We then left the market and returned to the center of the camp. Word came then that a group of young men were marching down from above, headed for the camp center and a possible confrontation with the Philippine Police Force. I went up with other American staff to meet the marchers, to walk with them and try to keep them from hurting others or being hurt.
As we walked through the center, some of the young men dashed off to the side toward Filipino homes to try to break a window or cause other damage. We ran with them. I remember persuading a man to put down a pickaxe and return to the road. Our Filipino friends and colleagues watched from doors and windows as the march passed World Relief offices and dorms. I no longer remember how the march ended, but it was without the confrontation with armed police that we feared.
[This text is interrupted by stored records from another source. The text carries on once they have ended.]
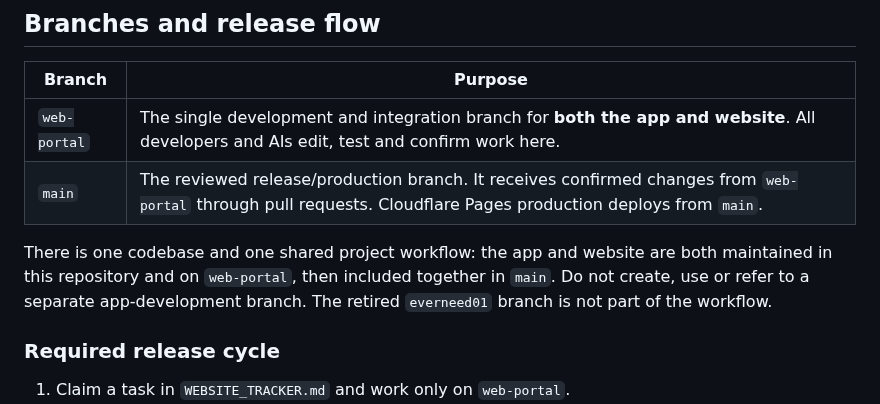
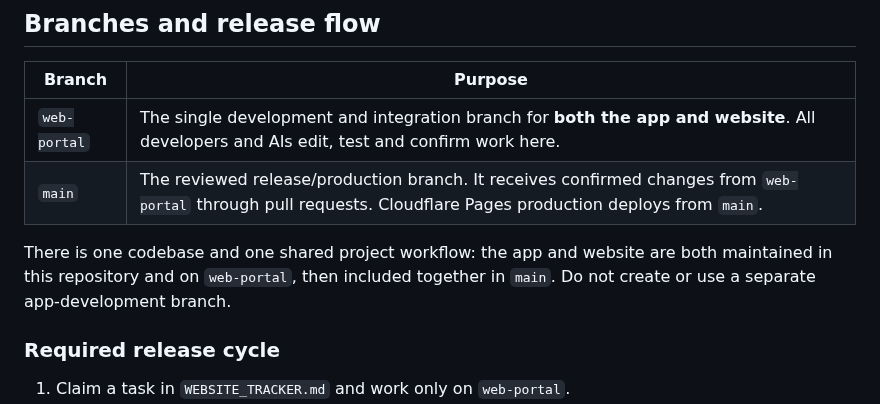
Before and after one commit to Connexa-hub/Everneed, a Markdown page: docs/WORKFLOW/AI_PROTOCOL.md, the part around the change. Drawn GitHub-style.

Commit message:
docs(workflow): remove obsolete app branch reference

```diff
--- a/docs/WORKFLOW/AI_PROTOCOL.md
+++ b/docs/WORKFLOW/AI_PROTOCOL.md
@@ -18,7 +18,7 @@ Read this before touching anything. Several AIs and the owner push to this repo.
 | `web-portal` | The single development and integration branch for **both the app and website**. All developers and AIs edit, test and confirm work here. |
 | `main` | The reviewed release/production branch. It receives confirmed changes from `web-portal` through pull requests. Cloudflare Pages production deploys from `main`. |
 
-There is one codebase and one shared project workflow: the app and website are both maintained in this repository and on `web-portal`, then included together in `main`. Do not create, use or refer to a separate app-development branch. The retired `everneed01` branch is not part of the workflow.
+There is one codebase and one shared project workflow: the app and website are both maintained in this repository and on `web-portal`, then included together in `main`. Do not create or use a separate app-development branch.
 
 ### Required release cycle
 1. Claim a task in `WEBSITE_TRACKER.md` and work only on `web-portal`.
```
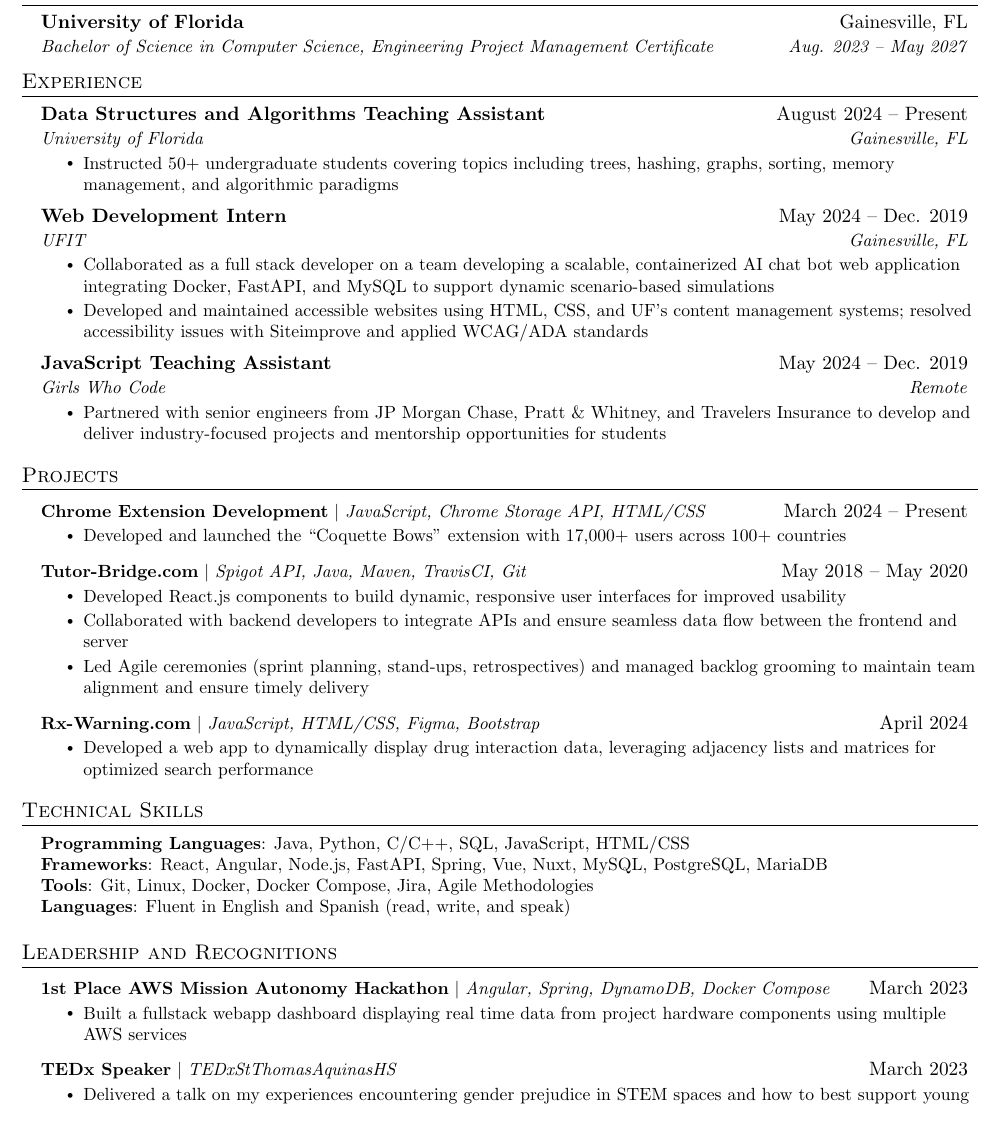
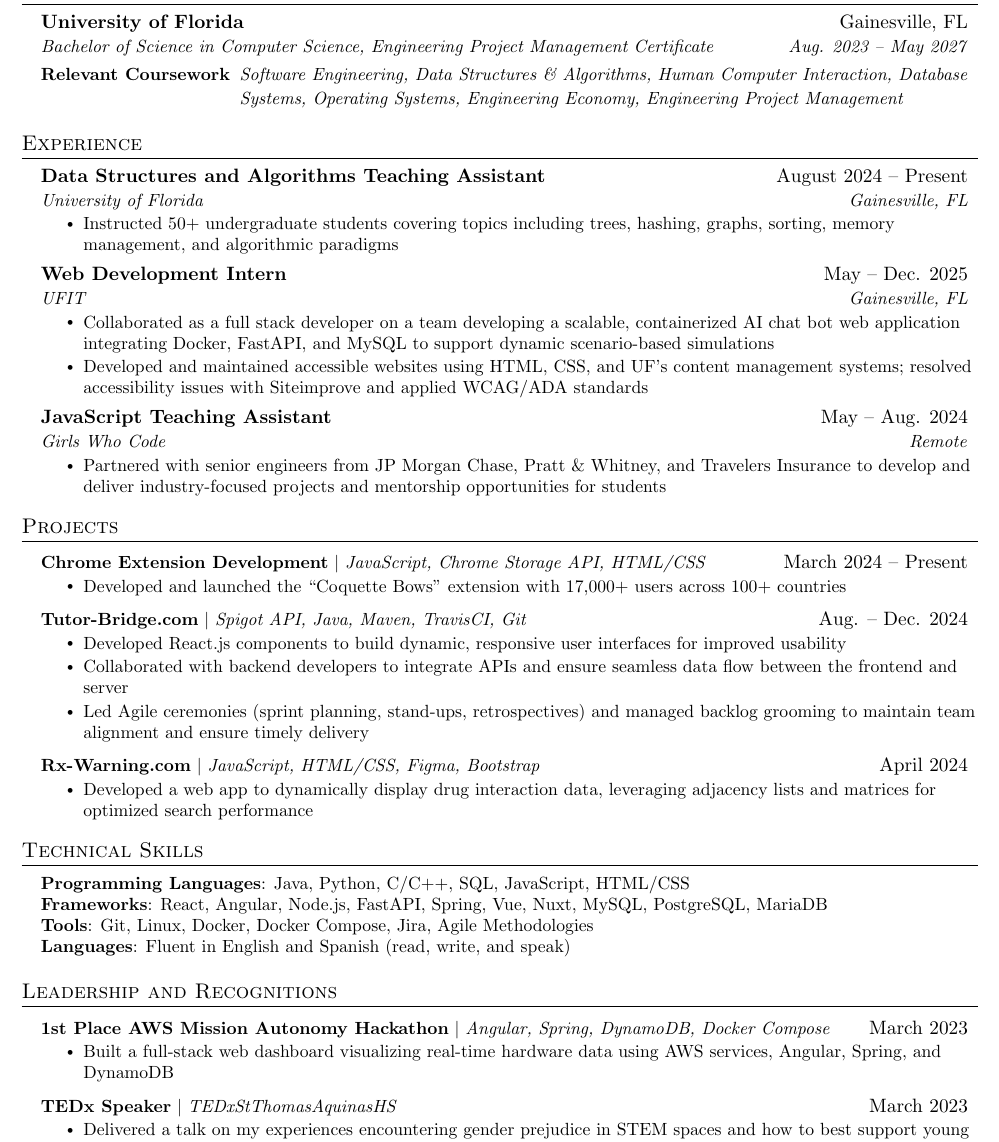
Before and after one commit to emma-coronado/Resume, a LaTeX CV (resume.tex): part of the page, cut so that both start at the same text. Compiled offline with pdfLaTeX.

Commit message:
small tweaks

```diff
--- a/resume.tex
+++ b/resume.tex
@@ -101,7 +101,12 @@
 
 %-------------------------------------------
 %%%%%%  RESUME STARTS HERE  %%%%%%%%%%%%%%%%%%%%%%%%%%%%
-
+\usepackage{calc} % added
+\newcommand{\resumeSubSubheadingLeft}[2]{% % added
+\begin{description}[leftmargin=!,labelwidth=\widthof{\small\bfseries #1}]
+    \item[\small #1]{\textit{\small  #2}}
+\end{description}
+}
 
 \begin{document}
 
@@ -125,8 +130,16 @@
     \resumeSubheading
       {University of Florida}{Gainesville, FL}
       {Bachelor of Science in Computer Science, Engineering Project Management Certificate}{Aug. 2023 -- May 2027}
+      % Source - https://tex.stackexchange.com/a
+% Posted by Simon Dispa, modified by community. See post 'Timeline' for change history
+% Retrieved 2026-01-14, License - CC BY-SA 4.0
+
+\resumeSubSubheadingLeft
+    {Relevant Coursework}
+    {Software Engineering, Data Structures \& Algorithms, Human Computer Interaction, Database Systems, Operating Systems, Engineering Economy, Engineering Project Management}
+
+
   \resumeSubHeadingListEnd
-
 
 %-----------EXPERIENCE-----------
 \section{Experience}
@@ -150,7 +163,7 @@
 %-------------------------------------------
 
     \resumeSubheading
-      {Web Development Intern}{May 2024 -- Dec. 2019}
+      {Web Development Intern}{May -- Dec. 2025}
       {UFIT}{Gainesville, FL}
       \resumeItemListStart
         \resumeItem{Collaborated as a full stack developer on a team developing a scalable, containerized AI chat bot web application integrating Docker, FastAPI, and MySQL to support dynamic scenario-based simulations}
@@ -158,7 +171,7 @@
     \resumeItemListEnd
 
     \resumeSubheading
-      {JavaScript Teaching Assistant}{May 2024 -- Dec. 2019}
+      {JavaScript Teaching Assistant}{May -- Aug. 2024}
       {Girls Who Code}{Remote}
       \resumeItemListStart
         \resumeItem{Partnered with senior engineers from JP Morgan Chase, Pratt \& Whitney, and Travelers Insurance to develop and deliver industry-focused projects and mentorship opportunities for students}
@@ -176,7 +189,7 @@
             \resumeItem{Developed and launched the “Coquette Bows” extension with 17,000+ users across 100+ countries}
           \resumeItemListEnd
       \resumeProjectHeading
-          {\textbf{Tutor-Bridge.com} $|$ \emph{Spigot API, Java, Maven, TravisCI, Git}}{May 2018 -- May 2020}
+          {\textbf{Tutor-Bridge.com} $|$ \emph{Spigot API, Java, Maven, TravisCI, Git}}{Aug. -- Dec. 2024}
           \resumeItemListStart
             \resumeItem{Developed React.js components to build dynamic, responsive user interfaces for improved usability}
             \resumeItem{Collaborated with backend developers to integrate APIs and ensure seamless data flow between the frontend and server}
@@ -211,7 +224,7 @@
     \resumeProjectHeading
           {\textbf{1st Place AWS Mission Autonomy Hackathon} $|$ \emph{Angular, Spring, DynamoDB, Docker Compose}}{March 2023}
           \resumeItemListStart
-            \resumeItem{Built a fullstack webapp dashboard displaying real time data from project hardware components using multiple AWS services}
+            \resumeItem{Built a full-stack web dashboard visualizing real-time hardware data using AWS services, Angular, Spring, and DynamoDB}
           \resumeItemListEnd
 
     \resumeProjectHeading
```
We were exhausted and shaky when we got back to our offices. Then came an even deeper shock. One of my very best friends, a Filipina woman with whom I worked closely, told me that by walking alongside the marchers, I was taking the side of the rioters. We Americans were accused of betraying our Filipino colleagues. At an emotional meeting that evening, we heard from them that they’d been hit from behind while helping the vendors to escape the market. Why hadn’t we stopped this? Why hadn’t we protected them?
At first I was simply dumbfounded. The idea that I had the power as an American to prevent blows from falling on my friends during a riot – preposterous! And how could my friends interpret my joining the march as anything but an attempt to prevent damage and injury?
Fortunately, we Filipinos and Americans cared enough about each other to stick through this very difficult place. I knew my friends had been very brave to intervene in the riot, and I respected them too much to dismiss them as crazy, however offended I was at first. They did not give up on us either. Slowly, we found our way through, and here is what I learned.
For all the deep bonds of friendship and shared work that connected us, we were unconsciously living out our colonial past. While middle management was both Filipino and American, all but one of the top positions in our agency were held by Americans. The future of our program depended on those above us in the U.S. Department of State and World Relief’s home office. However unwittingly, we Americans represented power and privilege. White privilege extended even to not being hit from behind by rioters.
Our Filipino friends, extraordinary people with great talent and dedication, also fell into a role unconsciously. In those moments of fear, I think they looked to us as powerful enough to protect them, as a child would expect a parent to shield him or her from harm. They were angry and hurt because we did not live up to this expectation.
So here we found ourselves dancing with our shadows. It was so painful and yet such a gift, for from this experience I learned to know my friends much more deeply, and also myself. I felt (not just understood) that history follows us and lives through us until we become conscious of it.
I knew I would write this story long before the verdict in the trial of George Zimmerman was announced. Once again, and every day, we are challenged to confront our history and to bring our shadows into the light.
David Blair of Harrisville is the cofounder and former executive director of the Mariposa Museum & World Culture Center in Peterborough. He writes about his travels and life the Philippines.